The state-run Chinese newspaper Global Times reported that hundreds of Chinese citizens were trapped by fighting between the Kachin Independence Army and the Burmese military around the jade-rich city of Hpakant. The area is the world’s largest source of jadeite, or what is known in China as fei cui, the most valuable form of jade.
A day later, the Chinese Embassy in Myanmar denied the report, claiming that no Chinese were in the area. But hours later, U Mong Gwong, an officer of the Kachin Independence Army, told The New York Times that about 300 Chinese civilians had indeed been caught in the crossfire of civil war.
Presumably, the Chinese government would rather not draw attention to the fact that its citizens are conducting business in what Myanmar calls a black zone, that is, territory controlled by guerrilla fighters in one of the country’s ethnic conflicts. Foreigners are barred from black zones throughout Myanmar.
But those roadblocks do not seem to matter if you are Chinese. Video footage from the jade mines, obtained by The Times in an earlier investigation of the industry, shows the Chinese freely entering and working in the off-limits area, where they buy and trade jade.
According to the Kachin rebels, however, the Chinese are doing more than that.

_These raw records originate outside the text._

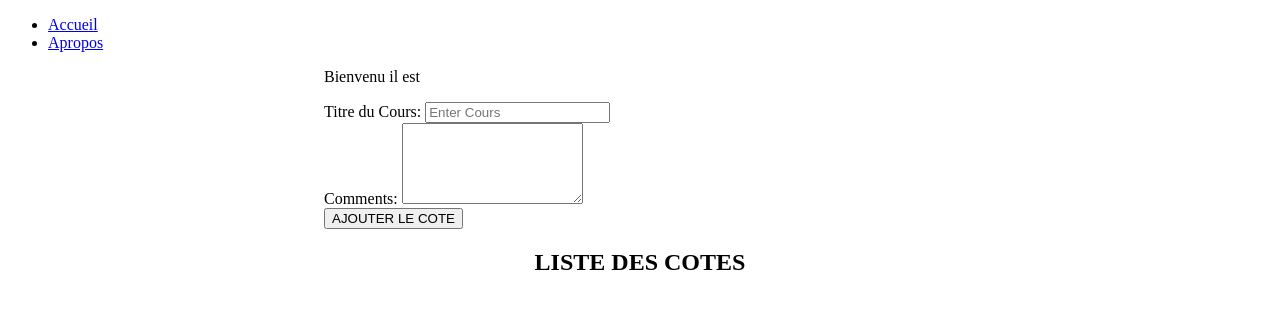
Repository: SKB-TECH/MinProject
Page: http://localhost/
An editor plug-in stored every save of this project. The page is shown before and after the next save, followed by the edit.
The browser window is 1280 px wide. The pictures show the whole page.
The page is served by the project's Node server (app.js).

Above is the page before, as saved 2022-09-30 13:56:57.

### IHM/index.ejs
<!DOCTYPE html>
<html lang="en">
  <head>
    <meta charset="UTF-8" />
    <meta http-equiv="X-UA-Compatible" content="IE=edge" />
    <meta name="viewport" content="width=device-width, initial-scale=1.0" />
    <link
      rel="stylesheet"
      href="../node_modules/bootstrap/dist/css/bootstrap.min.css"
    />
    <title>NoteApp</title>
  </head>
  <body>
    <header>
      <nav class="navbar navbar-expand-sm bg-primary navbar-success">
        <div class="container-fluid">
          <ul class="navbar-nav">
            <li class="nav-item">
                <a class="nav-link active" href="/">Accueil</a>
              </li>
              <li class="nav-item">
                <a class="nav-link" href="/apropos">Apropos</a>
              </li>
          </ul>
        </div>
      </nav>
    </header>
    <section>
      <div style="width: 50%; margin: auto;">
        <p>Bienvenu il est <% dates %> </p>
        <form action="/action_page.php">
          <div class="mb-3 mt-3">
            <label for="email" class="form-label">Titre du Cours:</label>
            <input
              type="email"
              class="form-control"
              id="email"
              placeholder="Enter Cours"
              name="email"
            />
          </div>
          <div class="mb-3">
            <label for="comment">Comments:</label>
            <textarea
              class="form-control"
              rows="5"
              id="comment"
              name="text"
            ></textarea>
          </div>
          <button type="submit" class="btn btn-primary width:100%">
            AJOUTER LE COTE
          </button>
        </form>
      </div>
    </section>
    <section>
        <h1 style="text-align:center;">LISTE DES COTES</h1>
    </section>
  </body>
</html>

### app.js
const express = require('express')
const { statut } = require('express/lib/response')
const app = express()

app.use(express.static('./node_modules/bootstrap/dist/css/bootstrap.min.css'))

//Definition du moteur de visualisation (vieuw engine)
app.set('view engine', 'ejs')
app.set('views', 'IHM')

//Defintion des routes
app.get('/', (requete, reponse) => {
    const dates = Date().toString()
    reponse.status(200).render('index', { dates })
})

app.get('/apropos', (requete, reponse) => {
    reponse.status(200).render('apropos')
})

app.use((requete, reponse) => {
    reponse.status(200).render('pageIntrouvable')
})

app.listen(3002, () => {
    console.log('Server lance au port 3002')
})

### IHM/pageIntrouvable.ejs
<!DOCTYPE html>
<html lang="en">
<head>
    <meta charset="UTF-8">
    <meta http-equiv="X-UA-Compatible" content="IE=edge">
    <meta name="viewport" content="width=device-width, initial-scale=1.0">
    <link
    rel="stylesheet"
    href="../node_modules/bootstrap/dist/css/bootstrap.min.css"
  />
    <title>PageNotFound</title>
</head>
<body>

    <header>
        <nav class="navbar navbar-expand-sm bg-primary navbar-success">
          <div class="container-fluid">
            <ul class="navbar-nav">
                <li class="nav-item">
                    <a class="nav-link active" href="/">Accueil</a>
                  </li>
                  <li class="nav-item">
                    <a class="nav-link" href="/apropos">Apropos</a>
                  </li>
            </ul>
          </div>
        </nav>
      </header>
   <section>
        <div style="width: 50%; margin:auto; margin-top:20px;">
            <h1>Error 404: Page Not Found</h1>
        <p>
            Vous aviez saisi un mauvais URL
        </p>
        </div>
   </section>
</body>
</html>

After the next save:
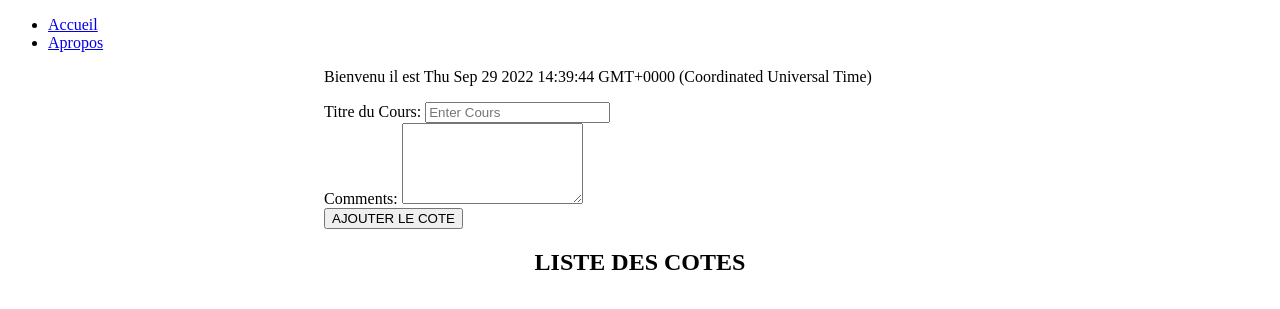
Saved 12 s later.
--- a/IHM/index.ejs
+++ b/IHM/index.ejs
@@ -27,7 +27,7 @@
     </header>
     <section>
       <div style="width: 50%; margin: auto;">
-        <p>Bienvenu il est <% dates %> </p>
+        <p>Bienvenu il est <%= dates %> </p>
         <form action="/action_page.php">
           <div class="mb-3 mt-3">
             <label for="email" class="form-label">Titre du Cours:</label>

U Dau Hka, a spokesman for the Kachin Independence Organization — the civilian counterpart of the Kachin Independence Army — said that almost all the jade mines in the Hpakant area were owned by citizens of Myanmar, at least in name. “But those who are handling the steering wheels behind the scenes are foreign companies and foreign businessmen,” he said, referring to Chinese businessmen who they claim are financing the jade mines in the black zone.
South of Kachin, different wars are waged. In Shan State, 25 percent of the world’s heroin is produced from endless valleys of opium poppy. Just like the Kachin jade mines, the poppy area is in a black zone — no foreigners allowed.
This winter, I found myself waist-deep in those poppy fields, where opium was being farmed with impunity. As I waded through the fields filming opium farmers, my jeans became sticky with the mind-altering sap that oozes from the poppy flowers. They were the only pants I had with me. I imagined trying to explain to a Chinese airport security officer on my way home to Beijing why the dogs had sniffed me out. Fortunately, they did not.
About 90 percent of the heroin produced in those fields will eventually make its way to China, where it will be consumed.
Though foreigners by law are not allowed into the area, poppy farmers tell me that Chinese chemists making heroin have worked freely there. The practice is decades old, and government-designated boundaries do little to slow the trade. Poppy farmers feed their families from it, and rebel armies use the money to finance their fight for independence.
Regardless of the rival claims in this week’s reports about Chinese citizens trapped in Kachin, the Chinese presence in Myanmar’s black zones is nothing short of abundant. Myanmar’s civil wars have created havens for Chinese involved in smuggling timber, jade, gold and drugs.
This month, 155 Chinese citizens were detained in Kachin State on suspicion of illegal logging. “From a humanitarian point of view, China urges Myanmar to protect these people’s legitimate rights and interests,” a spokeswoman for China’s Foreign Ministry, Hua Chunying, said of the detainees at a news conference on Wednesday in Beijing.
Such arrests are the exception rather than the norm in Myanmar, however.
“There are some businessmen engaged in illegal activities who, attracted by outsize profits, cross the border to mine or smuggle jade,” China’s ambassador to Myanmar, Yang Houlan, said when asked about China’s involvement in Hpakant. “But there are some parts of this illicit trade that, like drugs, can’t be stamped out.”